I have been enjoying the final season of Succession, so I smiled at this post from my old friend and boss Kip Knight:
While we all eagerly await the final episode of "Succession," there is another type of succession you should never have to wait for - that's for your own company. I have seen the incredible value of thoughtful development plans and talent reviews in the companies I've worked at....and I've seen what happens when succession plans are not put in place or are inadequate (cue the somber and morose music).
Why Think About Succession at a Startup?
Kip’s post is a great reminder. A startup leadership team is a bit like a sporting roster in that churn is part of the business and we have to plan for it. Sure, we might occasionally get that perfect person to stay for 5-10 years, but in most cases, 2-4 years is a good solid run, and we have to build the team accordingly.
Hopefully none of your functional leaders will literally get "hit by a bus." But folks do tend to step back for all kinds of reasons, from scary and urgent (indefinite leave starting today for a medical crisis) to less so (decided to try grad school, leaving in two months) and everything in between.
A Lightweight Approach to Succession Planning
You don’t need a big, established company to have a succession plan. In fact, several experienced HR friends have shown me a very easy way to get started.
As in the example below, we simply look at each key leader on the org chart and think about what to do if they disappear… and then rate our readiness with one of these colors:
Green - Backup leader identified (often the #2 person in that group), trained and ready for the bigger role ASAP.
Yellow - Imperfect backup plan ready - e.g., a known consultant or more junior person could take this on as an interim role.
Red - No backup plan. Would have a vacancy and need to start a brand new search, so would surely lose 6-12 months.
Other Suggestions for This Exercise
This should not be time-consuming. Think 60 minutes or less.
Do this with a highly trusted confidante, like a co-founder. It helps to talk these things through aloud, but you want to keep the circle small.
Write down the results, but keep them to yourself and do not share copies. There is no upside to this floating around.
You may wish to share the results with your board, but again, do it live and don't distribute copies.
Refresh this every 3-12 months (more established companies = less often).
While this is aimed at company-level planning, the same concept and approach can work for any group manager.
What To Do With the Results
Of course the point of the exercise is to gradually do something about the weak points we’ve identified…
Green - Make sure we're cultivating that backup person to keep them happy and engaged.
Yellow - Solidify the backup plan to ensure it's real if needed (e.g, if you are counting on a consultant, when’s the last time you talked to them).
Red - Work on getting a backup plan! In the meantime, try to keep a very open line of communication with this person to reduce the risk of surprises.
* Founders Are Different
In most cases I would not bother succession planning for the primary founder/CEO unless there is some known issue or expected departure.
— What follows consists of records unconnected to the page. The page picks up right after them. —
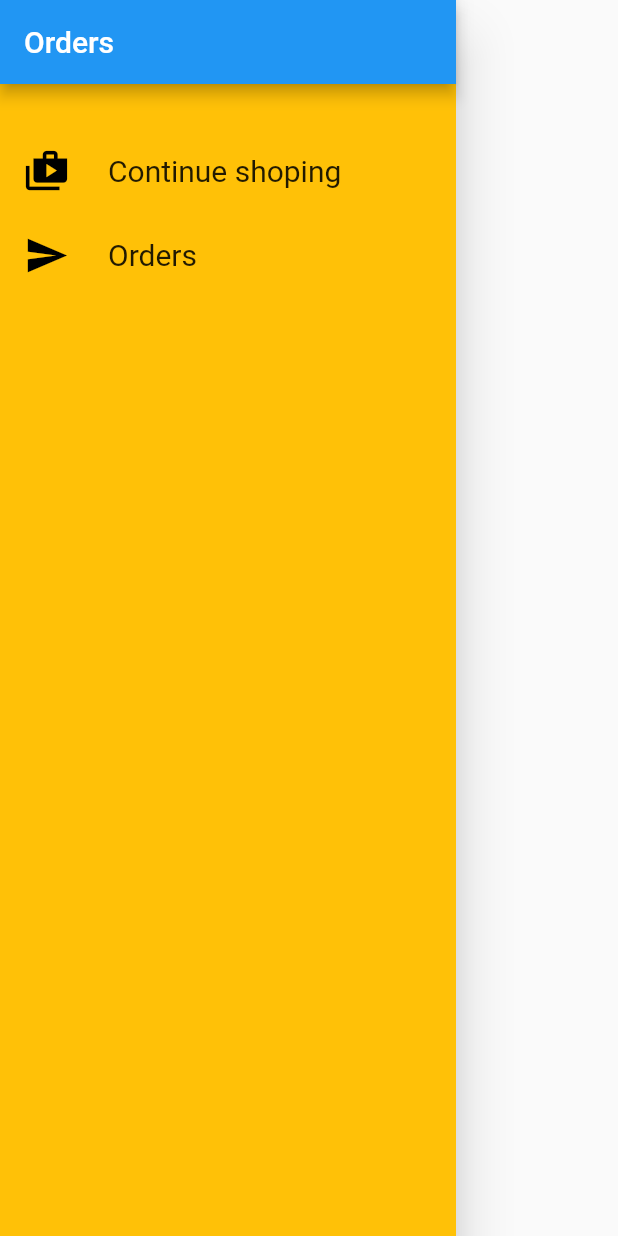
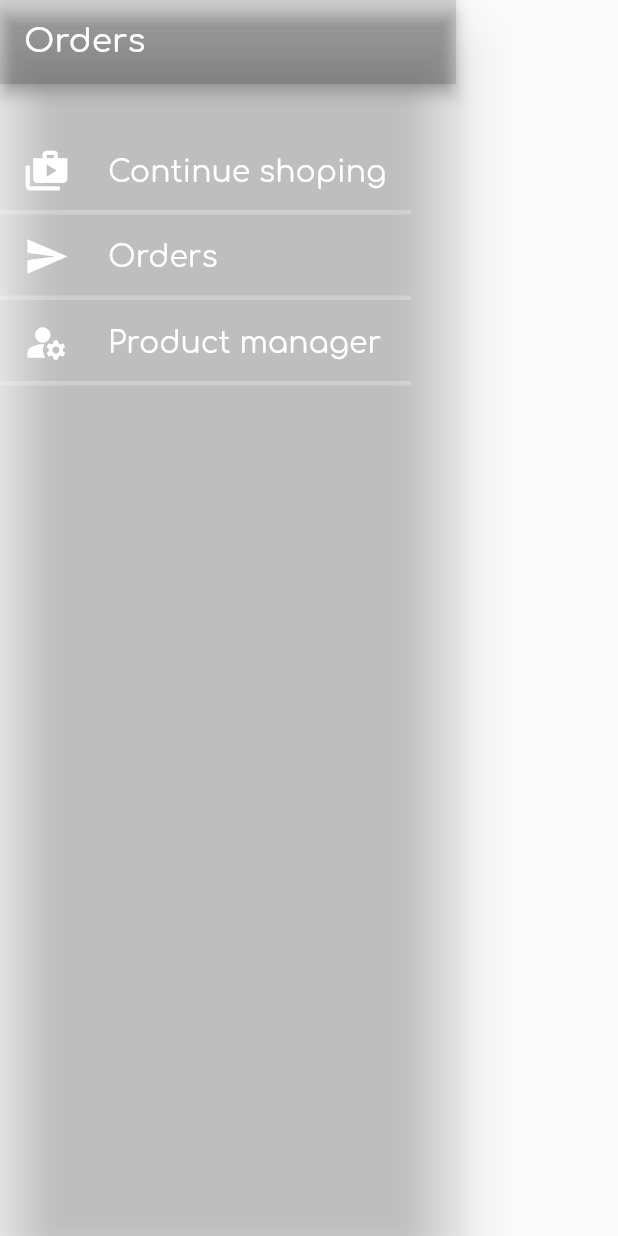
Before and after one commit to emil3time/getx_shop_app, a Flutter app: the AppBarDrawer widget shown alone on an empty page, opened directly, on a phone screen of 412 x 824 dp. Run offline on Flutter 3.47's test engine with Material 2 defaults, Android fonts, the phone set to English and light mode, and no system bars; our stand-ins replace get, get_storage; accounts and stored records are empty; network calls fail.

Commit message:
add product manader screen

```diff
--- a/lib/app/modules/home/views/cart_screen_view.dart
+++ b/lib/app/modules/home/views/cart_screen_view.dart
@@ -55,8 +55,10 @@ class CartScreenView extends GetView<HomeController> {
                       onPressed: () {
                         controller.addOrders(controller.cartMap.values.toList(),
                             controller.totalAmt);
+
+                        controller.showAddOrderSnackBar();
+
                         controller.removeAllCartItems();
-
                       },
                       child: Text(
                         'Order now',
--- a/lib/app/widgets/app_bar_drawer.dart
+++ b/lib/app/widgets/app_bar_drawer.dart
@@ -5,18 +5,22 @@ import 'package:get/get.dart';
 import 'package:getx_shop_app/app/modules/home/controllers/home_controller.dart';
 import 'package:getx_shop_app/app/modules/home/views/home_screen_view.dart';
 import 'package:getx_shop_app/app/modules/home/views/order_screen_view.dart';
+import 'package:getx_shop_app/app/modules/home/views/product_manager_screen_view.dart';
 
 class AppBarDrawer extends GetView<HomeController> {
   @override
   Widget build(BuildContext context) {
     return Drawer(
-      backgroundColor: Colors.blue,
+      backgroundColor: Colors.white12,
       child: Container(
-        color: Colors.amber,
         child: Column(
           children: [
             AppBar(
-              title: Text('Orders'),
+              backgroundColor: Colors.black12,
+              title: Text(
+                'Orders',
+                style: TextStyle(fontFamily: 'Comfortaa', fontSize: 22),
+              ),
             ),
             SizedBox(
               height: 30,
@@ -24,31 +28,75 @@ class AppBarDrawer extends GetView<HomeController> {
             ListTile(
               leading: Icon(
                 Icons.shop_2,
-                color: Colors.black,
+                color: Colors.white,
                 size: 30,
               ),
               title: Text(
                 'Continue shoping',
-                style: TextStyle(fontSize: 20),
+                style: TextStyle(
+                  fontSize: 20,
+                  fontFamily: 'Comfortaa',
+                  color: Colors.white,
+                ),
               ),
               onTap: () {
                 Get.back();
               },
             ),
+            Divider(
+              color: Colors.white24,
+              thickness: 3,
+              endIndent: 30,
+              height: 1,
+            ),
             ListTile(
               leading: Icon(
                 Icons.send,
-                color: Colors.black,
+                color: Colors.white,
                 size: 30,
               ),
               title: Text(
                 'Orders',
-                style: TextStyle(fontSize: 20),
+                style: TextStyle(
+                  fontSize: 20,
+                  fontFamily: 'Comfortaa',
+                  color: Colors.white,
+                ),
               ),
               onTap: () {
                 Get.to(OrderScreenView());
               },
-            )
+            ),
+            Divider(
+              color: Colors.white24,
+              thickness: 3,
+              endIndent: 30,
+              height: 1,
+            ),
+            ListTile(
+              leading: Icon(
+                Icons.manage_accounts,
+                color: Colors.white,
+                size: 30,
+              ),
+              title: Text(
+                'Product manager',
+                style: TextStyle(
+                  fontSize: 20,
+                  fontFamily: 'Comfortaa',
+                  color: Colors.white,
+                ),
+              ),
+              onTap: () {
+                Get.to(ProductManagerScreenView());
+              },
+            ),
+            Divider(
+              color: Colors.white24,
+              thickness: 3,
+              endIndent: 30,
+              height: 1,
+            ),
           ],
         ),
       ),
--- a/lib/app/widgets/product_simple_tile.dart
+++ b/lib/app/widgets/product_simple_tile.dart
@@ -67,9 +67,7 @@ class ProductSimpleTile extends GetView<HomeController> {
               leading: Obx(() {
                 // print('product isfvorite ${product.isFavorite.value}');
                 return IconButton(
-                  icon:
-                       Icon(Icons.favorite),
-
+                  icon: Icon(Icons.favorite),
                   color: product.isFavorite.value ? Colors.red : Colors.white,
                   onPressed: () {
                     product.toggleIsFavorite();
@@ -91,8 +89,15 @@ class ProductSimpleTile extends GetView<HomeController> {
                           ? Colors.green
                           : Colors.white,
                       onPressed: () {
-                        controller.addCartItem(
-                            product.id, product.price, product.title,product.imageUrl);
+                        controller.addCartItem(product.id, product.price,
+                            product.title, product.imageUrl);
+
+                            Get.back();
+
+                        Get.snackbar('Cart info', 'added a product to the cart',
+                            icon: Icon(Icons.add_shopping_cart),
+                            snackPosition: SnackPosition.BOTTOM,
+                            duration: Duration(seconds: 1));
                       },
                     )),
               ),
```
Also changed, not shown: lib/app/modules/home/controllers/home_controller.dart (+17 -2 lines), lib/app/modules/home/views/product_manager_screen_view.dart (added, +38 -0 lines), lib/app/modules/home/views/product_screen_view.dart (+50 -7 lines), lib/app/widgets/cart_product_card.dart (+25 -0 lines), lib/app/widgets/product_manager_item.dart (added, +69 -0 lines).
Founder-led startups are a lot like family businesses. And as with the fictional Roy family, speculating far in advance about who will inherit the throne… does not always bring out the best in people.